Meanwhile … I am perfectly happy that someone else had that lightbulb moment: “PINE NUTS! That’s what this sauce needs!”
Although traditional pesto is made from basic ingredients (basil, olive oil, garlic, Parmesan cheese and pine nuts) plus a little salt and pepper, many variations have become popular. Parsley, cilantro, spinach, kale, arugula and many other “greens” have been substituted for or combined with the basil. The pine nuts have been replaced with walnuts, cashews, almonds, pepitas, and even pistachios. Some add jalapeno, asparagus or sun-dried tomatoes. Just type “pesto” in the search bar on Pinterest, and the possibilities will be revealed to you.

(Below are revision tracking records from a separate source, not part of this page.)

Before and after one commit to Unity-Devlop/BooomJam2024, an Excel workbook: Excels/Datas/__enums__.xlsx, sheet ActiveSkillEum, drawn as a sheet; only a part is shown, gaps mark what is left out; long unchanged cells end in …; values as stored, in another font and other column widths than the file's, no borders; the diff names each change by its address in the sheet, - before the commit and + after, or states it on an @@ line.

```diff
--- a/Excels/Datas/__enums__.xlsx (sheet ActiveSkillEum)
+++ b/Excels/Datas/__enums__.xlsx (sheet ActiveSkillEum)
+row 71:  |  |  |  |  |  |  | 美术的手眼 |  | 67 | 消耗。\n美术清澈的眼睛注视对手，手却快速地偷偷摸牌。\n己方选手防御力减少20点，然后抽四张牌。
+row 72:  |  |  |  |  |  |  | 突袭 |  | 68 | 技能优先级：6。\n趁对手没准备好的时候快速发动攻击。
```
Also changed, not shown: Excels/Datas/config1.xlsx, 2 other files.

This pesto recipe is my favorite. It uses a mixture of spinach and basil for a milder flavor and adds in some lemon juice and zest. It makes about a cup and a half of pesto (12 oz).
Some people use pesto all the time and have absolutely no trouble using this much pesto before it starts to turn brown. Throwing away a half a jar of pesto (or anything else for that matter) really frustrates me. To solve this problem, I freeze the pesto in manageable portions (about two tablespoons). Want to add some to a sandwich? Take one out. Making lasagna or a pasta salad? Grab two or three. Need to boost the flavor of a soup? The solution is in the freezer. Discs will defrost in an hour or less and are always available.
Lay parchment paper or plastic wrap on a freezer-friendly baking sheet. Scoop 2 tablespoons of pesto on the parchment (like making cookies) and place baking sheet in the freezer for 2-3 hours. When discs are frozen, wrap each one in plastic wrap and place the discs in a resealable bag and return to the freezer.
How do I use these little packets of goodness?
- instead of traditional pizza sauce (spread a thin layer of it on the crust)
- on chicken breasts or vegetables for grilling
- as a sauce for pasta or pasta salad (incorporate a little of the leftover pasta water to give it a creamier consistency)
- stirred into the cheese mixture in lasagna (e.g. Lasagna Rollups) or cavatelli
- spread on the bread of a Panini or breakfast sandwich
- drizzled on fresh tomatoes and fresh mozzarella
- mixed with cheese to make these easy Avocado-Stuffed Tomatoes
My next experiment with pesto? Chilled Basil Tomato Red Pepper Soup
I’ll make sure to let you know how that one turns out. Or, if you beat me to it, let me know if it’s a keeper!